─── ENTRIES PROVIDED ───

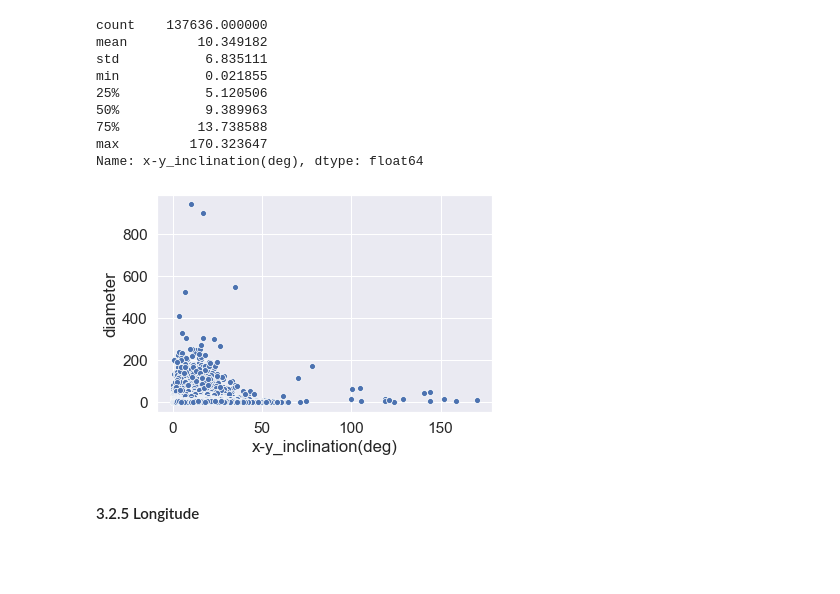
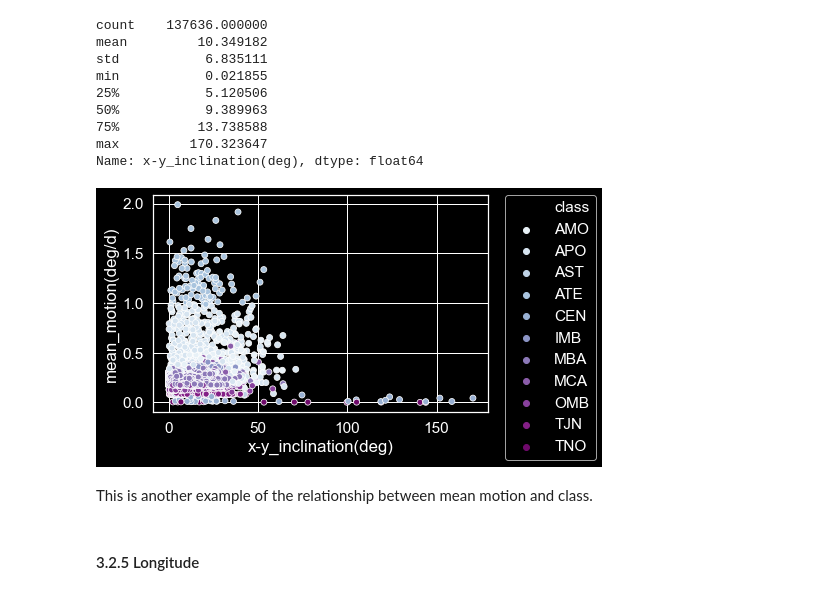
Before and after one commit to emilybocim/springboard, a Jupyter notebook: Capstone Two/Asteroids_EDA.ipynb, the cells around one changed output. Cells and saved outputs as stored; diff of their text form; code cells hidden in the pictures; blank space fills up the shorter version.

```diff
--- a/Capstone Two/Asteroids_EDA.ipynb
+++ b/Capstone Two/Asteroids_EDA.ipynb
@@ -167,8 +168,11 @@ plt.yscale('log')
+# %%
+df.drop('condition_code', axis=1, inplace=True)
 # %% [markdown]
 ### 3.2 Exploring Asteroid Numerical Features
 # %% [markdown]
 #### 3.2.1 Initial Look With Correlation
 # %%
 plt.figure(figsize=(20,10))
-sns.heatmap(df.corr(),annot=True, cmap='BuPu');
+sns.set(font_scale=1.4)
+sns.heatmap(df.corr(),annot=True, cmap='BuPu', fmt='.2f', annot_kws={'size':14});
 # %% [output]
@@ -209,3 +213,6 @@ min           0.626226
 75%           3.092537
 max         389.145964
 Name: semi-major_axis(au), dtype: float64
+# %%
+plt.style.use("dark_background")
+sns.regplot(y='semi-major_axis(au)', x='aphelion_dist(au)', data=df, color='m');
@@ -248,9 +271,13 @@ min           0.021855
 max         170.323647
 Name: x-y_inclination(deg), dtype: float64
 # %%
-sns.scatterplot(x='x-y_inclination(deg)', y='diameter', data=df);
+sns.scatterplot(x='x-y_inclination(deg)', y='mean_motion(deg/d)', data=df, hue='class', palette='BuPu');
+plt.legend(bbox_to_anchor=(1.05, 1), loc=2, borderaxespad=0.)
+plt.show()
 # %% [output]
-[figure, old version]
+[figure, new version]
+# %% [markdown]
+This is another example of the relationship between mean motion and class.
 # %% [markdown]
 #### 3.2.5 Longitude
 # %%
```
Also changed, not shown: parts of 30 cells of this notebook.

───

ASSIGNED TASK — Whenever a picture appears, leave it out, and return every record exactly.

OUTPUT FOR THIS EXERCISE —
Before and after one commit to emilybocim/springboard, a Jupyter notebook: Capstone Two/Asteroids_EDA.ipynb, the cells around one changed output. Cells and saved outputs as stored; diff of their text form; code cells hidden in the pictures; blank space fills up the shorter version.

```diff
--- a/Capstone Two/Asteroids_EDA.ipynb
+++ b/Capstone Two/Asteroids_EDA.ipynb
@@ -167,8 +168,11 @@ plt.yscale('log')
+# %%
+df.drop('condition_code', axis=1, inplace=True)
 # %% [markdown]
 ### 3.2 Exploring Asteroid Numerical Features
 # %% [markdown]
 #### 3.2.1 Initial Look With Correlation
 # %%
 plt.figure(figsize=(20,10))
-sns.heatmap(df.corr(),annot=True, cmap='BuPu');
+sns.set(font_scale=1.4)
+sns.heatmap(df.corr(),annot=True, cmap='BuPu', fmt='.2f', annot_kws={'size':14});
 # %% [output]
@@ -209,3 +213,6 @@ min           0.626226
 75%           3.092537
 max         389.145964
 Name: semi-major_axis(au), dtype: float64
+# %%
+plt.style.use("dark_background")
+sns.regplot(y='semi-major_axis(au)', x='aphelion_dist(au)', data=df, color='m');
@@ -248,9 +271,13 @@ min           0.021855
 max         170.323647
 Name: x-y_inclination(deg), dtype: float64
 # %%
-sns.scatterplot(x='x-y_inclination(deg)', y='diameter', data=df);
+sns.scatterplot(x='x-y_inclination(deg)', y='mean_motion(deg/d)', data=df, hue='class', palette='BuPu');
+plt.legend(bbox_to_anchor=(1.05, 1), loc=2, borderaxespad=0.)
+plt.show()
 # %% [output]
-[figure, old version]
+[figure, new version]
+# %% [markdown]
+This is another example of the relationship between mean motion and class.
 # %% [markdown]
 #### 3.2.5 Longitude
 # %%
```
Also changed, not shown: parts of 30 cells of this notebook.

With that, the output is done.